A collection, first published in Canada in 1997, that follows on the heels of Hay’s universally praised first novel, A Student of Weather (2000), about one woman’s friends and acquaintances, linked like so many pearls of wisdom on strands of razor wire.
The first two stories, “The Friend” and “The Fire,” focus on a friend in New York City, Maureen, the beautiful wife of a philandering, bisexual artist, who clings to the narrator, Beth, as to a lifeline, even as she refuses to admit that anything is amiss with her marriage. From this closeness born of desperation Beth finds no comfort; she pulls away, and finally moves away to Ottawa without telling Maureen, later hearing a horrific story about how Maureen caught fire while cooking breakfast one morning. “Hand Games” recounts the trials of Annie, Beth’s young daughter, as she persists in a mostly unreciprocated friendship with a girl who lives upstairs. As Beth observes the slights Annie endures, she agonizes over how to intervene, but her interventions ultimately make little difference, and Annie learns a hard lesson in what friends are for. With Leonard, in “Sayonara,” it’s a different story: He’s Beth’s former boss who once was in love with her, but courted her in such a diffident manner that she couldn’t read his intentions. She married and moved on, but years later they bump into each other in Ottawa; she finds that he hasn’t changed, and that she still hasn’t resolved her feelings about him.
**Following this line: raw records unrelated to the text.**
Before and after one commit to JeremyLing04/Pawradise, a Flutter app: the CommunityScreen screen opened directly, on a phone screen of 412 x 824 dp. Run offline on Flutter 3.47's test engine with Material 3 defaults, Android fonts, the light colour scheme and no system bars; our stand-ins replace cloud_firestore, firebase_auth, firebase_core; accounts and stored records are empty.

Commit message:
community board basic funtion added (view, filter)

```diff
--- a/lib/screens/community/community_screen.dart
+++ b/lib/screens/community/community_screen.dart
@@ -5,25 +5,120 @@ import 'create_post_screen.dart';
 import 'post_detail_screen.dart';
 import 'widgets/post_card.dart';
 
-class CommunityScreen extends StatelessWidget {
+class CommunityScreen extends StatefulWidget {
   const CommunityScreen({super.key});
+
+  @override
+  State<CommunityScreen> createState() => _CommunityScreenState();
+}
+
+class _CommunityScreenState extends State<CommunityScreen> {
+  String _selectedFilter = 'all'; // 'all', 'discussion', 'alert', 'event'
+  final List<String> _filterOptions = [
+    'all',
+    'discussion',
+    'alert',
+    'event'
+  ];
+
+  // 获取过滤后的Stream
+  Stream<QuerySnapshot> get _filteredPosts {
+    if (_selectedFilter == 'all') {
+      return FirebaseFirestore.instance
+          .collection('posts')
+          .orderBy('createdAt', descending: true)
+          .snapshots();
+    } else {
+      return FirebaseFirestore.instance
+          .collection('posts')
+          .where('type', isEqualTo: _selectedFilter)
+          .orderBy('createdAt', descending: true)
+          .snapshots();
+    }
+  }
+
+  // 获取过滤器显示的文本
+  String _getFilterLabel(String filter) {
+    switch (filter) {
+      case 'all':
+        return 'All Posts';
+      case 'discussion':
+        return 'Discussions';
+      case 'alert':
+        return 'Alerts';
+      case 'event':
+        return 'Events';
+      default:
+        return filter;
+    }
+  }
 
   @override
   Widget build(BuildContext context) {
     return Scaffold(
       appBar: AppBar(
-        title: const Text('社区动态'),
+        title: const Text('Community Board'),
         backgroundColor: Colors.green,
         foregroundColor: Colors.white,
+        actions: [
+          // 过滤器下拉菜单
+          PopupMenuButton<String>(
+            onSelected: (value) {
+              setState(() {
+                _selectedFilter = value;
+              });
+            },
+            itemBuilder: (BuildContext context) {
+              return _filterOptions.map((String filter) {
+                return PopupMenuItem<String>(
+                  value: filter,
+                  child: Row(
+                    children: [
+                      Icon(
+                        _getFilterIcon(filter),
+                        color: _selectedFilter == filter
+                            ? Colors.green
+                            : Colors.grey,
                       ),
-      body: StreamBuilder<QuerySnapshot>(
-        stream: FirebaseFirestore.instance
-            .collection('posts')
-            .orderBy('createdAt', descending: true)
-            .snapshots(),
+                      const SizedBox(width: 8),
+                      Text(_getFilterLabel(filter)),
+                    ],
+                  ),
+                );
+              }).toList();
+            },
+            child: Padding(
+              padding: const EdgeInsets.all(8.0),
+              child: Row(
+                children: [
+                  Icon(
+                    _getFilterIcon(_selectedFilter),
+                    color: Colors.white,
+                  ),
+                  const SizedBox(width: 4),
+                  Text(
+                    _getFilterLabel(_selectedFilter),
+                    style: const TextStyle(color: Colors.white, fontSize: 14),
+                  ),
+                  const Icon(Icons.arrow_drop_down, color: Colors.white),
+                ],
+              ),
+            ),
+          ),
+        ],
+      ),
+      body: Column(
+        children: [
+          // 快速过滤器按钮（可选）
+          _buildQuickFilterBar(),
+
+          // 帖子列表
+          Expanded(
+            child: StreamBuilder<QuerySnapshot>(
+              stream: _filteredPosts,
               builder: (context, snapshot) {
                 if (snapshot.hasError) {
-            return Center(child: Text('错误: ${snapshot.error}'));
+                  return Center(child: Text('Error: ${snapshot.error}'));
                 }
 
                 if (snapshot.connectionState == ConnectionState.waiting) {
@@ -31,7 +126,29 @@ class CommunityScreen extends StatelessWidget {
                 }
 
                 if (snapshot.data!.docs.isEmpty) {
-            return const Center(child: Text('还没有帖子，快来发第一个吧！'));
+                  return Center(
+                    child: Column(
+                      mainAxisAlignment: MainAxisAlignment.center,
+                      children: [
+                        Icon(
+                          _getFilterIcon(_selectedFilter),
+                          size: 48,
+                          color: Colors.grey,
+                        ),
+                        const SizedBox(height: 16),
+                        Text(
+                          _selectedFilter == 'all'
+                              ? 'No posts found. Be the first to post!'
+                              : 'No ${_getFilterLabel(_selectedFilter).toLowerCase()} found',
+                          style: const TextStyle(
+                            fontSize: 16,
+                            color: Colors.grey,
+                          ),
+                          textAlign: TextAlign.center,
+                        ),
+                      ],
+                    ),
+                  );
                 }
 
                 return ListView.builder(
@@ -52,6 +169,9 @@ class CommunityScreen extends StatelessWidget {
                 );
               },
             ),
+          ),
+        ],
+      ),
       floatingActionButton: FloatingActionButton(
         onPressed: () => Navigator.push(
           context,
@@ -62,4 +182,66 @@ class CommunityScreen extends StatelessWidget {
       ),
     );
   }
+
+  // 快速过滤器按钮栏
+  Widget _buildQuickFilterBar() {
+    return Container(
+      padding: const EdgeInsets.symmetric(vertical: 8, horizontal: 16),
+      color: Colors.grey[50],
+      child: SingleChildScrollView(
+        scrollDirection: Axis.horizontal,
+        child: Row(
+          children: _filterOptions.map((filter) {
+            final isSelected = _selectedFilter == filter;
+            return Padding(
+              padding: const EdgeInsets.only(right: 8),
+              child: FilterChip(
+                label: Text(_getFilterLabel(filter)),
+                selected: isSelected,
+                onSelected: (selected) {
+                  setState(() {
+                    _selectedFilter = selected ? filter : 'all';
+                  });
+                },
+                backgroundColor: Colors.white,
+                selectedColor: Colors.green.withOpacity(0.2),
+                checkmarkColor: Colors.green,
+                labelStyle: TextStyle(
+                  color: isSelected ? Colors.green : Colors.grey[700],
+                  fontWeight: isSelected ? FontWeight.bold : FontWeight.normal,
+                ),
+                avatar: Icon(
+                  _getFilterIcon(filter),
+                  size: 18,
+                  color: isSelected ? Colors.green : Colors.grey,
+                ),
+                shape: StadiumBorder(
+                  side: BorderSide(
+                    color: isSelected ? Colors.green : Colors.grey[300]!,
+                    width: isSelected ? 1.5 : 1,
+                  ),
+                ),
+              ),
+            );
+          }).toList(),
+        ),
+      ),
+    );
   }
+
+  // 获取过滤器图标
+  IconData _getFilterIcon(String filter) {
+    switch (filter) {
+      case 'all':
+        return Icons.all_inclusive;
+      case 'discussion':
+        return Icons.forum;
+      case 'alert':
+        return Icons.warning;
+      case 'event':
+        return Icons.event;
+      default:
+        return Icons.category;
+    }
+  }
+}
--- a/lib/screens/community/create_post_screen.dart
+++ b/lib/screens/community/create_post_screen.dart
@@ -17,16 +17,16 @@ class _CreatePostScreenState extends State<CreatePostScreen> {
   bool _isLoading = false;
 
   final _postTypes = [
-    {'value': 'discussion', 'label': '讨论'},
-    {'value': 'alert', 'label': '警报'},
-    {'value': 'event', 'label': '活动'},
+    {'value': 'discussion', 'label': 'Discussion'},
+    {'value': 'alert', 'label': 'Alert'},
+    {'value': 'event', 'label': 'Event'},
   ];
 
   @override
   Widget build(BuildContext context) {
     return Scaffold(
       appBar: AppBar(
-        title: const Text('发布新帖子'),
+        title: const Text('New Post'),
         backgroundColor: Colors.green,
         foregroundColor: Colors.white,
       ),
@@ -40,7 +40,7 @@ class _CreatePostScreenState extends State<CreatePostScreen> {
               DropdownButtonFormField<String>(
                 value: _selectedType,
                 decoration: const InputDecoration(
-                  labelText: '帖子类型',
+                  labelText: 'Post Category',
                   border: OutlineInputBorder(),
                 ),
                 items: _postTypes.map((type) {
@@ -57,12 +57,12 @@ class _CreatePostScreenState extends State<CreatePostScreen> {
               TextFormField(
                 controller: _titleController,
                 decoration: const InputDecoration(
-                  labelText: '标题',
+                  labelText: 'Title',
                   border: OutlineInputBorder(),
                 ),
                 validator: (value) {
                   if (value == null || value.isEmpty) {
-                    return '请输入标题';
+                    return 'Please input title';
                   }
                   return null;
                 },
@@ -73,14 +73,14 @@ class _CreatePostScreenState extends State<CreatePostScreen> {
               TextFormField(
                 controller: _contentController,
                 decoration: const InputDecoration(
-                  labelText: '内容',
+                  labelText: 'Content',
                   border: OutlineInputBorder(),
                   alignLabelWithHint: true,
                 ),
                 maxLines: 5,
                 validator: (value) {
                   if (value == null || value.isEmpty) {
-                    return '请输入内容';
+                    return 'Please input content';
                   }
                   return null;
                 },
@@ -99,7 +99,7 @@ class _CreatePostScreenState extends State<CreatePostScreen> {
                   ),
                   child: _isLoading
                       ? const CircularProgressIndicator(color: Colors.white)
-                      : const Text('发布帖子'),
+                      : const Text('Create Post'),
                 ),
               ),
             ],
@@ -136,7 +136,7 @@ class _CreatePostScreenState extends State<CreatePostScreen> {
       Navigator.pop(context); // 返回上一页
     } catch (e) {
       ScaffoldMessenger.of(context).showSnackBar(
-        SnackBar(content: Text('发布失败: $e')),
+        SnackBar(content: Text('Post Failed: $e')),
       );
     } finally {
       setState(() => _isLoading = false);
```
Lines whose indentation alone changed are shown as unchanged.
With a fight here, a terminal illness there, other friendships are chronicled and counted, leaving, as Beth says, “small change,” but the steady undercurrent of longing for something more fulfilling works powerfully to counter the accumulation of bleak imagery.
With its masterfully crafted tonalities, this analysis of friendship has a dark urgency that’s as instructive as it is unsettling.